Dataset content ▸
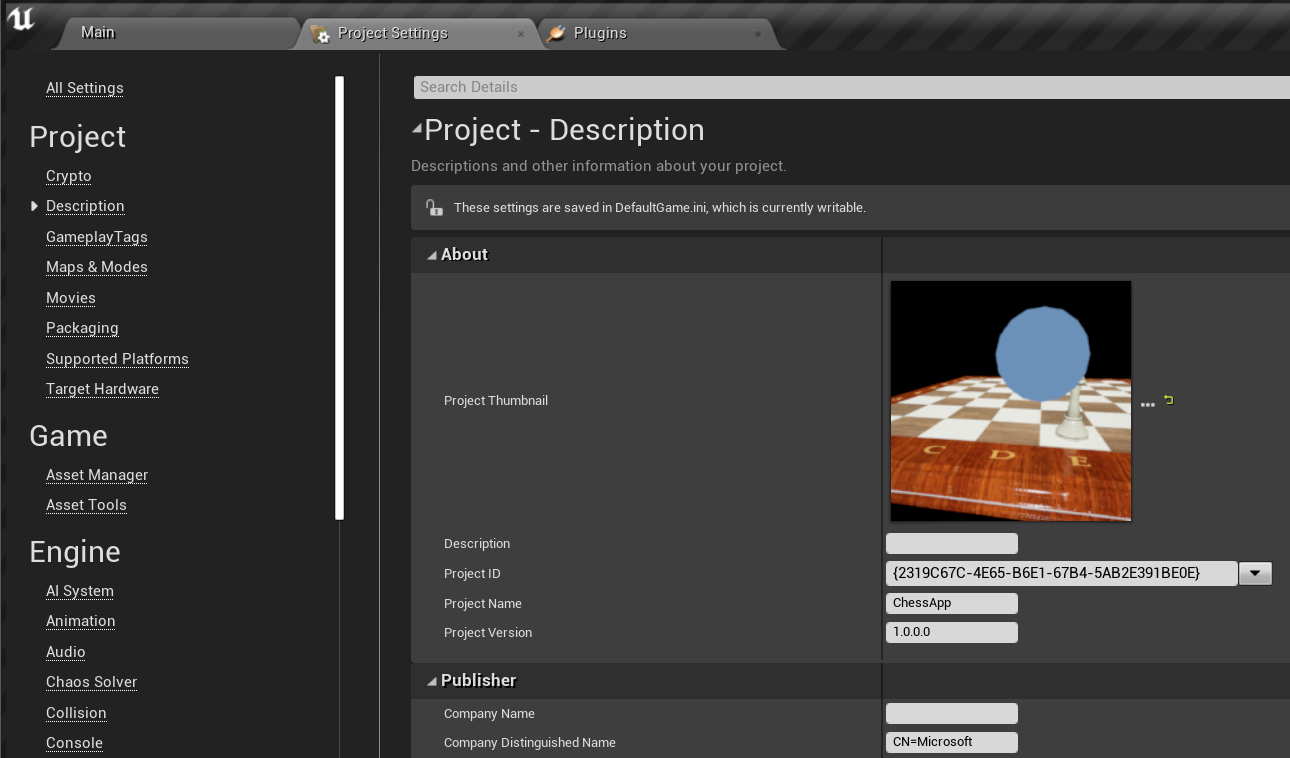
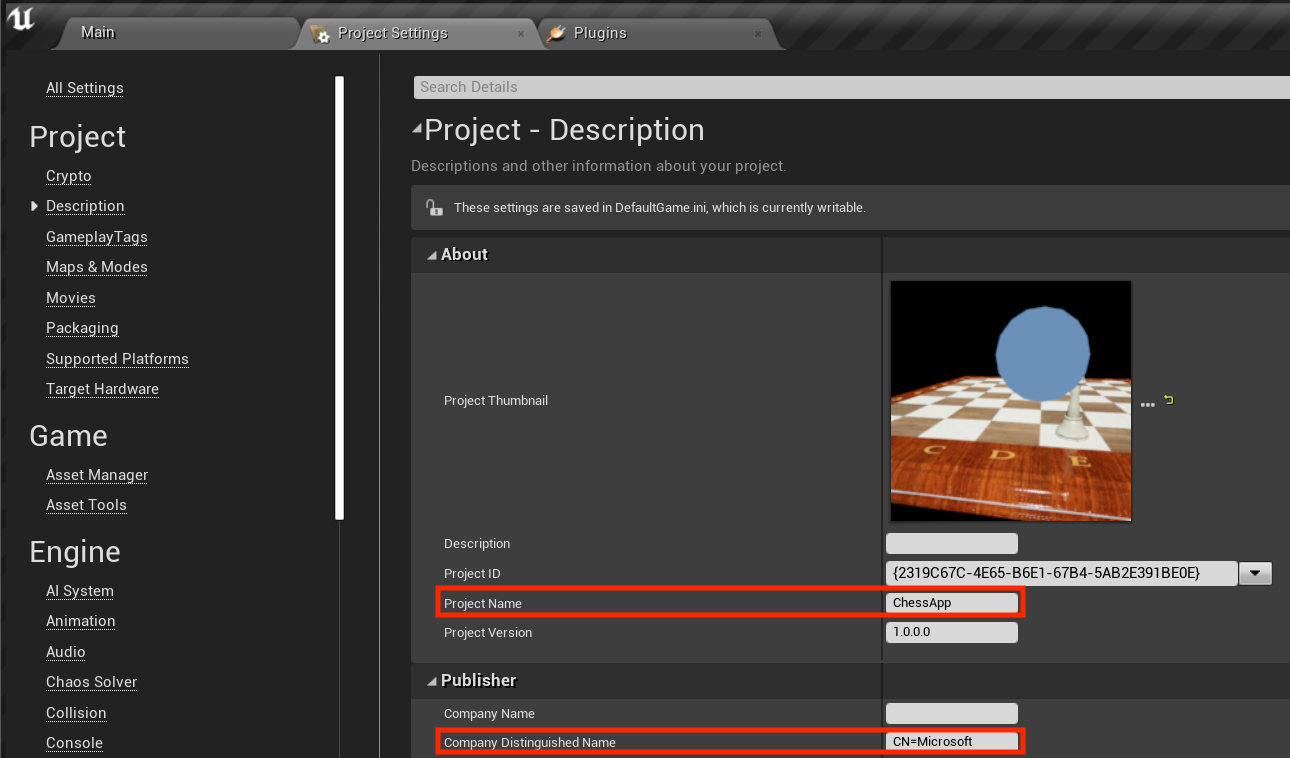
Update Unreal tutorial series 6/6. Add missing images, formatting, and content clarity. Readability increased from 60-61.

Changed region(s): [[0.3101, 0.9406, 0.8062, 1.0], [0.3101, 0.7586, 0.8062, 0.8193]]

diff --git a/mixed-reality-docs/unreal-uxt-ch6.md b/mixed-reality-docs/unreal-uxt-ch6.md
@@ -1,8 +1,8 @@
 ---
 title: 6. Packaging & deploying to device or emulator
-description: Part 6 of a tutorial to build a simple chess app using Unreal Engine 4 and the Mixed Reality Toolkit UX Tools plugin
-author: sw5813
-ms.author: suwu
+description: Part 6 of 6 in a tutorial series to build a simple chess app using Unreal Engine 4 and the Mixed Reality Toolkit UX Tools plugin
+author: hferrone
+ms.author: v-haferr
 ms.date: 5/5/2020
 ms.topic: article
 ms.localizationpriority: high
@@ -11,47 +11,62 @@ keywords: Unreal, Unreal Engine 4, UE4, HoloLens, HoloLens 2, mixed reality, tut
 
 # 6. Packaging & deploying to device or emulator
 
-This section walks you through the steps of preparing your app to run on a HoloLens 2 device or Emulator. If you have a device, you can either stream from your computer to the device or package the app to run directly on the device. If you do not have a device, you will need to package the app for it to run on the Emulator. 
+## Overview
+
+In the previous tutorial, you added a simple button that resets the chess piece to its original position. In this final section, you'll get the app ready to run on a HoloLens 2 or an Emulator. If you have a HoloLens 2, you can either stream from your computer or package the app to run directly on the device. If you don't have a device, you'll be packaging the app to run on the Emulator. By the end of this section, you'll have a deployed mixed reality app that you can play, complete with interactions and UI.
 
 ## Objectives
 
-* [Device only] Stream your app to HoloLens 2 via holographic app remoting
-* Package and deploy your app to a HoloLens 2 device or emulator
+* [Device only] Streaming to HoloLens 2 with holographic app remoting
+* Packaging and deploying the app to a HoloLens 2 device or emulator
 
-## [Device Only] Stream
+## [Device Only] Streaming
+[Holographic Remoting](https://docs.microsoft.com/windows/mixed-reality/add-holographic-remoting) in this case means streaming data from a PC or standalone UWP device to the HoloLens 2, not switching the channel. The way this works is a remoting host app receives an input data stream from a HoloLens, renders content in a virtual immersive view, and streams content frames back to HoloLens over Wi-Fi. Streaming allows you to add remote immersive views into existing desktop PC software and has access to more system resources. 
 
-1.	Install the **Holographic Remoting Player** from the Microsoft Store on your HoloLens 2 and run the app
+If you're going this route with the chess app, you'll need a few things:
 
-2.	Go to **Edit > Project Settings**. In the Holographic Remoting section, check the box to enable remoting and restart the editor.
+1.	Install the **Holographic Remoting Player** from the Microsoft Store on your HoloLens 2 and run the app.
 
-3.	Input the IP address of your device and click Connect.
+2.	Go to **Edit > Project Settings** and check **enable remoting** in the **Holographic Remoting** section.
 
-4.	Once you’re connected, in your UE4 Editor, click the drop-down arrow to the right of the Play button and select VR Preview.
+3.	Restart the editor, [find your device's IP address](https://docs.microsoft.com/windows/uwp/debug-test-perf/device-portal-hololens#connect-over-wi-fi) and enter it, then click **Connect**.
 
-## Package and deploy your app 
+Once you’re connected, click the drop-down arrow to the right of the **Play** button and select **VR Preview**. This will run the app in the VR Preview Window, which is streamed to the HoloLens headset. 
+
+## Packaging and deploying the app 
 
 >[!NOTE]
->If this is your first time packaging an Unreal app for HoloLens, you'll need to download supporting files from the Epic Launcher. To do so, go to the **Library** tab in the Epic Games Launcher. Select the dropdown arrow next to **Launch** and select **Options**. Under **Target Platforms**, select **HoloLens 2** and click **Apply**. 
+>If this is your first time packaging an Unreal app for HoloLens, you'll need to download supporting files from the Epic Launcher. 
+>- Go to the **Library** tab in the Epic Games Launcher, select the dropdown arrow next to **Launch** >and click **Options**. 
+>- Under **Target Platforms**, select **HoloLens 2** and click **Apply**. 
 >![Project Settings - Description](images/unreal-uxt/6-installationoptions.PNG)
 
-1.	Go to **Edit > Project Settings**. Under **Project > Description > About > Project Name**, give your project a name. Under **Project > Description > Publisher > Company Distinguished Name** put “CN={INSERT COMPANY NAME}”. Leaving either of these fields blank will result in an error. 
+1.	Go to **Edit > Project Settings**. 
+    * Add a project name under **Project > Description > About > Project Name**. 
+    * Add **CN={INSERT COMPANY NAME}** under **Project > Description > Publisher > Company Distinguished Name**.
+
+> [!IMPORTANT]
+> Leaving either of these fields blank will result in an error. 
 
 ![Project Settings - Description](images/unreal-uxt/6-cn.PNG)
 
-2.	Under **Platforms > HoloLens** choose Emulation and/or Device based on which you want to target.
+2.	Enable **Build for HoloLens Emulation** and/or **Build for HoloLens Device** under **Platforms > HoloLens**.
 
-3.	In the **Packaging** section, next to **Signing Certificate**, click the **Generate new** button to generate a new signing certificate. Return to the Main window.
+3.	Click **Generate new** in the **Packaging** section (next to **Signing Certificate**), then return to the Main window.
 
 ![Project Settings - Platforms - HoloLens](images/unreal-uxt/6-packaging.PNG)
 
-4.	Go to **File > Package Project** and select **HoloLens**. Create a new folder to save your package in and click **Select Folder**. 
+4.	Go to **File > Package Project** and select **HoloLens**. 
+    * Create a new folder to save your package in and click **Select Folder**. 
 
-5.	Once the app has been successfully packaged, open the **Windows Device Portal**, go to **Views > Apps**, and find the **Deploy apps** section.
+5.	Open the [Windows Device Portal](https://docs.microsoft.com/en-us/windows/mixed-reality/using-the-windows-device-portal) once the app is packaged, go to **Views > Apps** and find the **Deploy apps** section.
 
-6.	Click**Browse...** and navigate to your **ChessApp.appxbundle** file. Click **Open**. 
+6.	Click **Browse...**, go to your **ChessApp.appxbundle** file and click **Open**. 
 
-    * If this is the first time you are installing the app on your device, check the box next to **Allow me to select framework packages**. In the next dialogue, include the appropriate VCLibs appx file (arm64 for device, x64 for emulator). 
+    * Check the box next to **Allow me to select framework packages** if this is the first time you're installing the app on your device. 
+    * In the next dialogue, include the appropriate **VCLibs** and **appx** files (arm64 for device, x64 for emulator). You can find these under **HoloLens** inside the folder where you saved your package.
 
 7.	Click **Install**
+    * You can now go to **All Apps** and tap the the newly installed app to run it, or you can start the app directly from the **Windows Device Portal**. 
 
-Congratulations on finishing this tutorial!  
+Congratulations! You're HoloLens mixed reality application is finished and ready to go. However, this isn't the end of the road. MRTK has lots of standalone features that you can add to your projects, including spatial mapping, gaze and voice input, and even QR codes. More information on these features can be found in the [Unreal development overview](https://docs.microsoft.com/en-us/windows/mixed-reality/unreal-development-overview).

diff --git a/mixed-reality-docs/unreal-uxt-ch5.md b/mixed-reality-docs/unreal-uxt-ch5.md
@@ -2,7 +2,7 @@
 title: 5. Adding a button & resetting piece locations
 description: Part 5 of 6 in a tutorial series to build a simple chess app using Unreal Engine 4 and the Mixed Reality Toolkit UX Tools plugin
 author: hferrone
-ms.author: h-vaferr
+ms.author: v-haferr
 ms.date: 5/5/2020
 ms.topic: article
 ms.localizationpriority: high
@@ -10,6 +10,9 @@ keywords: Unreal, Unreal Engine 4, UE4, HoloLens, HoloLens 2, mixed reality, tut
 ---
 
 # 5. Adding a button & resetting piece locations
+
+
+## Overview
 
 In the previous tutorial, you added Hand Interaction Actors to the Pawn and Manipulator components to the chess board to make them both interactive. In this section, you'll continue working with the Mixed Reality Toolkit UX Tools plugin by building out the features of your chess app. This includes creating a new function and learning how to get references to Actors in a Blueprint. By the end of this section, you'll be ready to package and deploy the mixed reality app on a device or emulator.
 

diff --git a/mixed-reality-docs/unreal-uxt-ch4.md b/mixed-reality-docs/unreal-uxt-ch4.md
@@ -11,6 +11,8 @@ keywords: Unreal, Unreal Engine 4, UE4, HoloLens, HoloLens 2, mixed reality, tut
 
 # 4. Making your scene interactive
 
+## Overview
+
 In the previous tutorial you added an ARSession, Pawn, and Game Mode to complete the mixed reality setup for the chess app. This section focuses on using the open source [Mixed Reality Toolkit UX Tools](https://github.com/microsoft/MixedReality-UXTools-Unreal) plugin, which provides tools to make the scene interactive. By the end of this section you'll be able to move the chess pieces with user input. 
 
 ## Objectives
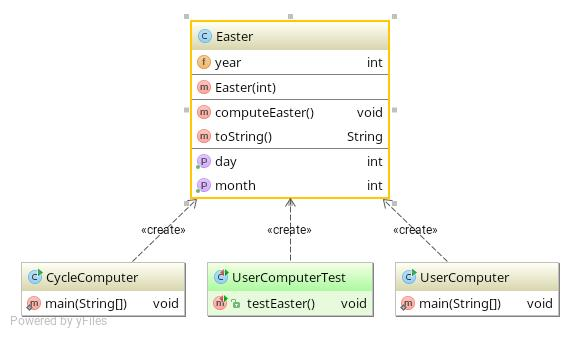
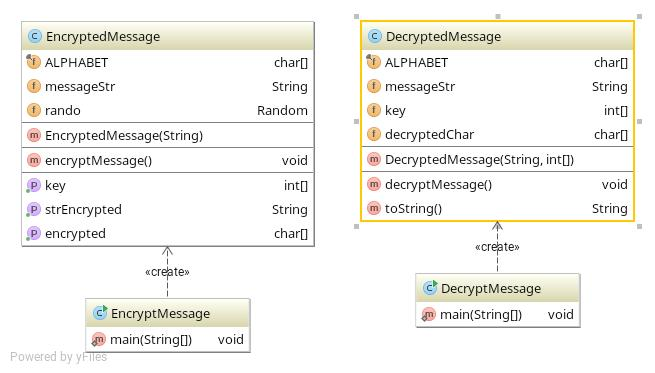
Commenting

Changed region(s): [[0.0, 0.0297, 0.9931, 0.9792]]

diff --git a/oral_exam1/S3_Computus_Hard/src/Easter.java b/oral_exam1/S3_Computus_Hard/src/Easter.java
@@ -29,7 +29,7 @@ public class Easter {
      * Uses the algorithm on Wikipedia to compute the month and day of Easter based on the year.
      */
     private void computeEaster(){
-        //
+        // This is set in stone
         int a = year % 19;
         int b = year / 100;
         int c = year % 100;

Work required ▸ Each line above with the word "author" needs to be copied.

Answer for the task ▸
-author: sw5813
-ms.author: suwu
+author: hferrone
+ms.author: v-haferr
 author: hferrone
-ms.author: h-vaferr
+ms.author: v-haferr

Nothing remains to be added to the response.